Sounds too good to be true? Keep reading…
There is a slew of simple lifestyle changes that can help you lose weight—many of which have zero to do with more typical diet and exercise plans. Unfortunately, nothing on this list is going to completely remake your life, or have you looking like a new woman within 24 hours. That’s not real, and anyone who tries to convince you otherwise is probably lying (but don’t tell them that I said that).
But lucky for those of you who are tired of exercise routines and meal plans (I know I am), we’ve put together some simple but effective tips and tricks to help you lose weight.
Again they don’t replace exercise or eating right.

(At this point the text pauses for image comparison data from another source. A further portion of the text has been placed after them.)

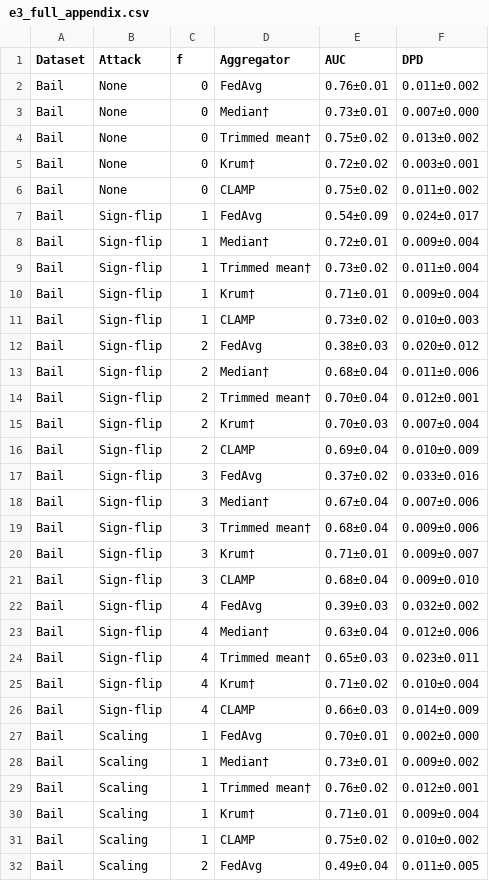
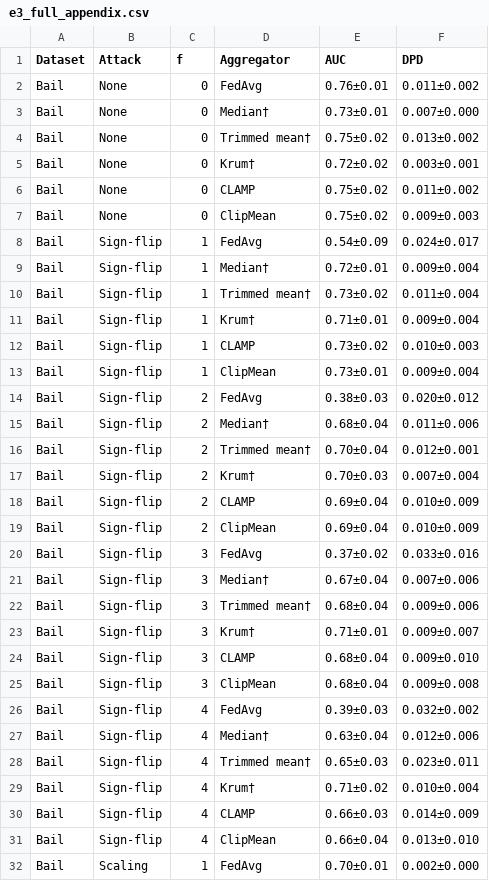
Before and after one commit to vinhqdang/FedFairGNN, a CSV file: results/clamp/tables/e3_full_appendix.csv, drawn as a sheet; only a part is shown; the shorter side is filled out with more unchanged rows; the diff covers the shown part only; the diff names each change by its address in the sheet, - before the commit and + after, or states it on an @@ line.

```diff
--- a/results/clamp/tables/e3_full_appendix.csv
+++ b/results/clamp/tables/e3_full_appendix.csv
+row 7: Bail | None | 0 | ClipMean | 0.75±0.02 | 0.009±0.003
+row 13: Bail | Sign-flip | 1 | ClipMean | 0.73±0.01 | 0.009±0.004
+row 19: Bail | Sign-flip | 2 | ClipMean | 0.69±0.04 | 0.010±0.009
+row 25: Bail | Sign-flip | 3 | ClipMean | 0.68±0.04 | 0.009±0.008
+row 31: Bail | Sign-flip | 4 | ClipMean | 0.66±0.04 | 0.013±0.010
```
Also changed, not shown: 28 added rows elsewhere in this file, results/clamp/tables/e3_attacks.csv, results/clamp/tables/warmup_changes.csv, 52 other files.
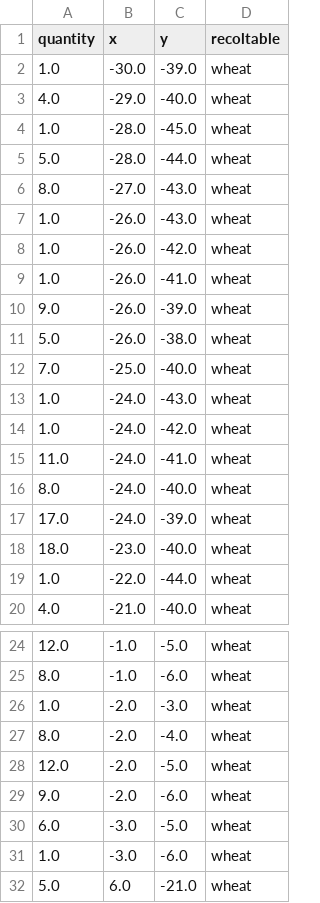
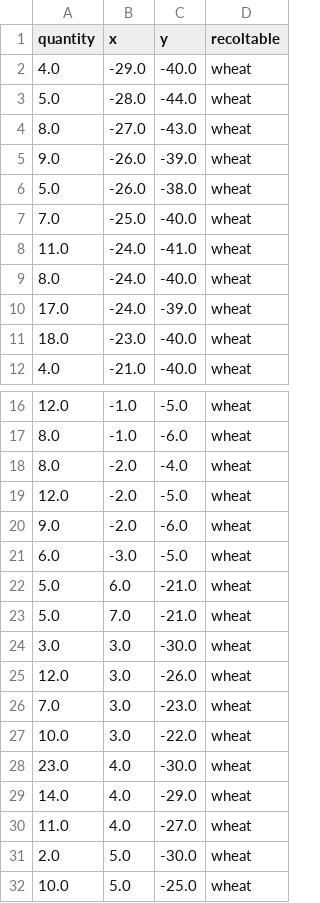
Before and after one commit to Achraf-Louiza/dofus-job-bot, a CSV file: data/recoltable_map_positions/recoltables_blueprint.csv, drawn as a sheet; only a part is shown, gaps mark what is left out; the shorter side is filled out with more unchanged rows; the diff covers the shown part only; the diff names each change by its address in the sheet, - before the commit and + after, or states it on an @@ line.

```diff
--- a/data/recoltable_map_positions/recoltables_blueprint.csv
+++ b/data/recoltable_map_positions/recoltables_blueprint.csv
-row 2: 1.0 | -30.0 | -39.0 | wheat
-row 4: 1.0 | -28.0 | -45.0 | wheat
-row 7: 1.0 | -26.0 | -43.0 | wheat
-row 8: 1.0 | -26.0 | -42.0 | wheat
-row 9: 1.0 | -26.0 | -41.0 | wheat
-row 13: 1.0 | -24.0 | -43.0 | wheat
-row 14: 1.0 | -24.0 | -42.0 | wheat
-row 19: 1.0 | -22.0 | -44.0 | wheat
-row 26: 1.0 | -2.0 | -3.0 | wheat
-row 31: 1.0 | -3.0 | -6.0 | wheat
```
Also changed, not shown: 8 removed rows elsewhere in this file, data/recoltable_pixel_coordinates/recoltable_pixel_coords.csv, 7 other files.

Check out our list below…
Check out your medicine cabinet
According to Louis Aronne, MD, from the Comprehensive Weight Control Center at Cornell University, “As many as 10 percent to 15 percent of weight issues are related to medications.” There are a few medications that are thought to contribute to weight gain: allergy relievers, anti-depressants, beta-blockers, corticosteroids, diabetes medicines, migraine medicines, mood stabilizers and seizure medications. This does not mean you should stop taking your meds. That being said, if you’re struggling with your weight, talk to your doctor about switching brands or trying a different medication.
Slow down your munching
Your body needs time to process that you’ve had enough to eat before your brain can send the signal that you’re full. Chewing your food thoroughly forces you to eat more slowly, which has been linked to increased fullness from smaller portions. In fact, a recent review of 23 studies reported that faster eaters are more likely to gain weight than their slow-eating counterparts.
Use smaller plates
Using a smaller plate may help you eat less at each meal by making the portions look larger. At the same time, a bigger plate can make a serving look smaller, causing you to pile more food onto your plate to fill it up. Use this to your advantage by serving healthy food on bigger plates, and cheat-food on smaller plates.
Eat lots of protein
Protein has powerful effects on appetite: It can increase fullness, reduce hunger and help you eat fewer calories. That’s because protein affects several hormones that control hunger and fullness, including ghrelin and GLP-1. One study found that increasing protein intake from 15 percent to 30 percent of calories helped participants eat an average of 441 fewer calories per day and lose 11 pounds in 12 weeks. Some good sources of protein include chicken breasts, fish, Greek yogurt, lentils, quinoa and almonds.
Keep high-calorie foods out of sight
You know the expression: out of sight, out of mind? Well, storing high-calorie foods where you can see them may increase hunger and cravings, and in turn, make you eat more and gain weight. One recent study found that if unhealthy foods are visible in residences, the participants were more likely to weigh more, compared to people who keep only a bowl of fruit out on their countertops.
Eat fiber-rich foods
Consuming fiber-rich foods helps you feel fuller for longer. A special kind of fiber, called viscous fiber, is particularly helpful because it increases fullness and reduces food intake. When it comes in contact with water, this kind of fiber forms a gel that increases the time it takes to absorb nutrients and slows down the stomach’s emptying process. The one catch: viscous fiber is only found in plant foods, like beans, oat cereals, Brussels sprouts, asparagus, oranges and flax seeds.
Drink water regularly
Drinking water before you eat may help you consume fewer calories at each meal. Studies have shown that participants who drank ample amounts of water before a meal lost 44 percent more weight over a 12-week period, compared to those who did not. Plus, if you reach for a glass of water over sugary drinks, you’re bound to see even more benefits from your liquid-filled diet.
Implement a no-electronics-at-the-table rule
If you eat while watching TV or using your computer or smartphone, you’re likely to ignore queues of fullness and consume more calories than you need. One review looked at the results of 24 studies and found that people who were distracted at their meals ate about 10 percent more in that sitting than otherwise.
Keep your hormones in check
Sleep and stress can have serious effects on your appetite and weight maintenance. Losing sleep can disrupt the appetite-regulating hormones leptin and ghrelin; high levels of stress can elevate amounts of the hormone cortisol in your system. When these hormones are disrupted, your hunger and cravings might be thrown out of whack.